  "api/index.js": Lambda
}

This is an abstract type. Valid File types include:

Exported as: @now/build-utils/file-ref

This is a JavaScript class that represents an abstract file instance stored in our platform, based on the file identifier string (its checksum). When a Files object is passed as an input to analyze or build, all its values will be instances of FileRef.

Properties:

  • mode : Number file mode
  • digest : String a checksum that represents the file

Methods:

  • toStream() :Stream creates a Stream of the file body

Exported as: @now/build-utils/file-fs-ref

This is a JavaScript class that represents an abstract instance of a file present in the filesystem that the build process is executing in.

Properties:

  • mode : Number file mode
  • fsPath : String a path of the file in file system

Methods:

  • static async fromStream({ mode : Number, stream :Stream, fsPath : String }) :FileFsRef creates an instance of a FileFsRef from Stream, placing file at fsPath with mode
  • toStream() :Stream creates a Stream of the file body

Exported as: @now/build-utils/file-blob

This is a JavaScript class that represents an abstract instance of a file present in memory.

Properties:

  • mode : Number file mode
  • data : String | Buffer the body of the file

Methods:

  • static async fromStream({ mode : Number, stream :Stream }) :FileBlob creates an instance of a FileBlob from Stream with mode
  • toStream() :Stream creates a Stream of the file body

Exported from: @now/build-utils/lambda

This is a JavaScript class that can be created by supplying files, handler and runtime and environment as an object to the createLambda helper. The instances of this class should not be created directly. Instead use a call to createLambda.

Properties:

  • files : Files the internal filesystem of the lambda
  • handler : String path to handler file and (optionally) a function name it exports
  • runtime : LambdaRuntime the name of the lambda runtime
  • environment : Object key-value map of handler-related (aside of those passed by user) environment variables

This is an abstract enumeration type that is implemented by one of the following possible String values:

  • nodejs8.10
  • nodejs6.10
  • go1.x
  • java-1.8.0-openjdk
  • python3.6
  • python2.7
  • dotnetcore2.1
  • dotnetcore2.0
  • dotnetcore1.0

The following is exposed by @now/build-utils to simplify the process of writing Builders, manipulating the file system, using the above types, etc.

Exported from: @now/build-utils/lambda

Constructor for the Lambda type.

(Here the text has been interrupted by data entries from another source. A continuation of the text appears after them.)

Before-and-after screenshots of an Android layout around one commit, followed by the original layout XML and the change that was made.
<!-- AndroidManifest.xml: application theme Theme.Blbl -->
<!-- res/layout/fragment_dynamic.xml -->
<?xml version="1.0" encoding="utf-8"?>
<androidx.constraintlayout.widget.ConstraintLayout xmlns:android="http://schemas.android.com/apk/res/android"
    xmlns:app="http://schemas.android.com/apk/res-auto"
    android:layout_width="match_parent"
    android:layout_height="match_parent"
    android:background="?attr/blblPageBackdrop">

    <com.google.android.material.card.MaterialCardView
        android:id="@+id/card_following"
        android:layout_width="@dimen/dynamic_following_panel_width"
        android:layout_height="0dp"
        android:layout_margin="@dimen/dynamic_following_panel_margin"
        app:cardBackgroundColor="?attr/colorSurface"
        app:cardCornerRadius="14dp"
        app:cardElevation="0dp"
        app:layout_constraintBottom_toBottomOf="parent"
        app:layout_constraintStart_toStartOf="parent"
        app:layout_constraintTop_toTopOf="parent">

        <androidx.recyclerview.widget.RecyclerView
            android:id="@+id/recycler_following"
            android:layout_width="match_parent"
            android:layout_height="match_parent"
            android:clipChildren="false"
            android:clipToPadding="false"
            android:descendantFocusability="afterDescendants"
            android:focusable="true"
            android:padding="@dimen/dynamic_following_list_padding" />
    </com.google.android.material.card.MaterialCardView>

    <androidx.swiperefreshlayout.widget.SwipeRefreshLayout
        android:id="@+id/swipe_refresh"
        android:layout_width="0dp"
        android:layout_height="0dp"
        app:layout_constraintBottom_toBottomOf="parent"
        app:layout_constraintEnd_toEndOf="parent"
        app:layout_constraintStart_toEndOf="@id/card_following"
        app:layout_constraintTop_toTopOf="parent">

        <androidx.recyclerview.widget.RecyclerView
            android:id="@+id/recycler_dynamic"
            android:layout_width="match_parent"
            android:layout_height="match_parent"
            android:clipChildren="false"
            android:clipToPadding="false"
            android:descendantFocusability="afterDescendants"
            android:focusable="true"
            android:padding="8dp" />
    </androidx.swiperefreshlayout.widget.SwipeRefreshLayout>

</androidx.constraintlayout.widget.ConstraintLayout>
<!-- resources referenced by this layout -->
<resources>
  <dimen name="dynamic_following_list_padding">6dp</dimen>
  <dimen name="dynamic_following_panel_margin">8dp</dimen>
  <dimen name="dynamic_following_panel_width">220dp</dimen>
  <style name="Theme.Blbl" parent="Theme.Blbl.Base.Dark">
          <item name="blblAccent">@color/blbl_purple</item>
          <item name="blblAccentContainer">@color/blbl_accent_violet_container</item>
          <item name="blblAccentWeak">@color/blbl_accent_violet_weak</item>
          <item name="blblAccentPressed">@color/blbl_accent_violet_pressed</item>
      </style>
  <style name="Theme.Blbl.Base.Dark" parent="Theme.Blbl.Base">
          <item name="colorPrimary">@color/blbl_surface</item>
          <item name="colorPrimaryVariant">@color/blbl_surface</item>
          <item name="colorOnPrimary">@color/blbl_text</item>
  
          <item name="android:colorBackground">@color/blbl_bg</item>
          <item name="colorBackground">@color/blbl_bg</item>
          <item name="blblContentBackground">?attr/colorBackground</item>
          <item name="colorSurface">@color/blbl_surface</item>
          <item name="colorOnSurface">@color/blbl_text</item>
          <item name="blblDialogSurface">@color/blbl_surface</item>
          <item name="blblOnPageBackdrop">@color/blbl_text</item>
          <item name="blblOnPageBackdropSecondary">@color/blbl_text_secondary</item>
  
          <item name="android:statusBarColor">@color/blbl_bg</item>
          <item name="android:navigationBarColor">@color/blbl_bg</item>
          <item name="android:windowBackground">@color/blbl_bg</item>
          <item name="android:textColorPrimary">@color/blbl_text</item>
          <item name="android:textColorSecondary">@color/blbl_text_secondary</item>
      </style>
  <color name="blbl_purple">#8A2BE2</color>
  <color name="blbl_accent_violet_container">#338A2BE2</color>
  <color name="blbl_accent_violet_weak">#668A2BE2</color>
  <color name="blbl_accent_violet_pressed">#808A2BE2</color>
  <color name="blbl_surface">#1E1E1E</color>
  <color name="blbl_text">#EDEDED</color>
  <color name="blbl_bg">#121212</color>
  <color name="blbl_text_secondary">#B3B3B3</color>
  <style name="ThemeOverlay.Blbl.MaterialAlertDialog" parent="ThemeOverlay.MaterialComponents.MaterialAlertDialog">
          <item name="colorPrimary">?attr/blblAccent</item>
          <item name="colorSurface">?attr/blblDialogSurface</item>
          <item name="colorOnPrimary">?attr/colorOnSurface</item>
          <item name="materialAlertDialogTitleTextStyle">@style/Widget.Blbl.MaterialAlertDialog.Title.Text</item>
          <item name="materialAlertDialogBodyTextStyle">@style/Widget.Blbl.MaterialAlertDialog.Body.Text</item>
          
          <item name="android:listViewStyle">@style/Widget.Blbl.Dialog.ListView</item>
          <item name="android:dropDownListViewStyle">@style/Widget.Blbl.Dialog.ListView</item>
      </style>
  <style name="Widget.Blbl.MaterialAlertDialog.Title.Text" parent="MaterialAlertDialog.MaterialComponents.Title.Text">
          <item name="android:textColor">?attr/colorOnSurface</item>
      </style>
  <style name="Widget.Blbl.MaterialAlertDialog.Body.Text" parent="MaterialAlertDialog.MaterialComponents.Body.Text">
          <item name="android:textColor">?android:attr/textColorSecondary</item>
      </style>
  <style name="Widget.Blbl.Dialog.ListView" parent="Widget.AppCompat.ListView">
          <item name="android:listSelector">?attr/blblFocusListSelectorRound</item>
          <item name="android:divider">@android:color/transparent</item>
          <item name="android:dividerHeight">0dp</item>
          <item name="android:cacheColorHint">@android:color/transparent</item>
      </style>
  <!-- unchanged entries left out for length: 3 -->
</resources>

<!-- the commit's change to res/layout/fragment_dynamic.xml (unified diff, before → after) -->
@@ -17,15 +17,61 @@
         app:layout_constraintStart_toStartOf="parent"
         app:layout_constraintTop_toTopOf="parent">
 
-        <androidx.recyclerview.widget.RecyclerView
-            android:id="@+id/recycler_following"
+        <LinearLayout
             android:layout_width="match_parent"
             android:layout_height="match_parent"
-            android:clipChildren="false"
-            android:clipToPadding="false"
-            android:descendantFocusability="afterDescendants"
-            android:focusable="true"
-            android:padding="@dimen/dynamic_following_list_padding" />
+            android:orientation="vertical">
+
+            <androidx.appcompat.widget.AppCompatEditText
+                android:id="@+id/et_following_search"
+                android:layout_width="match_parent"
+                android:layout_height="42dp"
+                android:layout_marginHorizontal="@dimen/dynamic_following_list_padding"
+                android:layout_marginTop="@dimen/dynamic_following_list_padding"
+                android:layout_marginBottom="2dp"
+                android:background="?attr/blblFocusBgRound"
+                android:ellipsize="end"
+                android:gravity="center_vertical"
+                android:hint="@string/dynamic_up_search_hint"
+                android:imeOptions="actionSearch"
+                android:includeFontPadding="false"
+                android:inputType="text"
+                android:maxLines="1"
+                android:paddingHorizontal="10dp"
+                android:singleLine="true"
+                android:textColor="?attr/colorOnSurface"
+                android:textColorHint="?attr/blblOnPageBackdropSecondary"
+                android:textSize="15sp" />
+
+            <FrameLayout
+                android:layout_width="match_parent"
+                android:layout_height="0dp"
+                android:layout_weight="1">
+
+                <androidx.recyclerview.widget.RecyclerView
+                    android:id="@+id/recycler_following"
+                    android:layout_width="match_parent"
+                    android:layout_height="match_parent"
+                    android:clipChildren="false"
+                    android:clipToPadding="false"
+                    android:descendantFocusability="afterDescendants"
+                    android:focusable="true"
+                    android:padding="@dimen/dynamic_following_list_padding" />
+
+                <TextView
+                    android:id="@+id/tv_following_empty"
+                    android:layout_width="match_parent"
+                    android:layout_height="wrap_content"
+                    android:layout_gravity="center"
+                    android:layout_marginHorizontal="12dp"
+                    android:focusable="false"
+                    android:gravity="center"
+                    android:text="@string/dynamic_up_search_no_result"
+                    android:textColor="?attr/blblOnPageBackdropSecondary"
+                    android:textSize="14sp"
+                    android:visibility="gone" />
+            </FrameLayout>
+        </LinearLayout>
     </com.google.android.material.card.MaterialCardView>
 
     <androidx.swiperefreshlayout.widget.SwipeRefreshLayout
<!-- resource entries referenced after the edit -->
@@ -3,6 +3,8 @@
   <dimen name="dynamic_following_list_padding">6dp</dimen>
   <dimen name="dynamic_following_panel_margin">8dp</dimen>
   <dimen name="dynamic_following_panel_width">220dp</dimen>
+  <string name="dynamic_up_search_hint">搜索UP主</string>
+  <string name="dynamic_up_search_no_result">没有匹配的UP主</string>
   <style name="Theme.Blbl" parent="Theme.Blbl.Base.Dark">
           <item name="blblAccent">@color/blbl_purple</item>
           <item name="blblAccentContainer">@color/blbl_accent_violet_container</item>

const { createLambda } = require('@now/build-utils/lambda');
const FileBlob = require('@now/build-utils/file-blob');
await createLambda({
  runtime: 'nodejs8.10',
  handler: 'index.main',
  files: {
    'index.js': new FileBlob({ data: "exports.main = () => {}" })
  }
});

Exported as: @now/build-utils/fs/download

This utility allows you to download the contents of a Files datastructure, therefore creating the filesystem represented in it.

Since Files is an abstract way of representing files, you can think of download as a way of making that virtual filesystem real.

await download(files, workPath);

Exported as: @now/build-utils/fs/glob

This utility allows you to scan the filesystem and return a Files representation of the matched glob search string. It can be thought of as the reverse of download.

The following trivial example downloads everything to the filesystem, only to return it back (therefore just re-creating the passed-in files):

const glob = require('@now/build-utils/fs/glob')
const download = require('@now/build-utils/fs/download')

exports.build = ({ files, workPath }) => {
  await download(files, workPath)
  return glob('**', workPath);
}

Exported as: @now/build-utils/fs/get-writable-directory

In some occasions, you might want to write to a temporary directory

Exported as: @now/build-utils/fs/rename

Renames the keys of the Files object, which represent the paths. For example, to rename test.go to test you can write:

const rename = require('@now/build-utils/fs/rename');
rename({
  'test.go': fileFsRef
}, (path) => path.replace(/.go$/, '');
// returns new Files object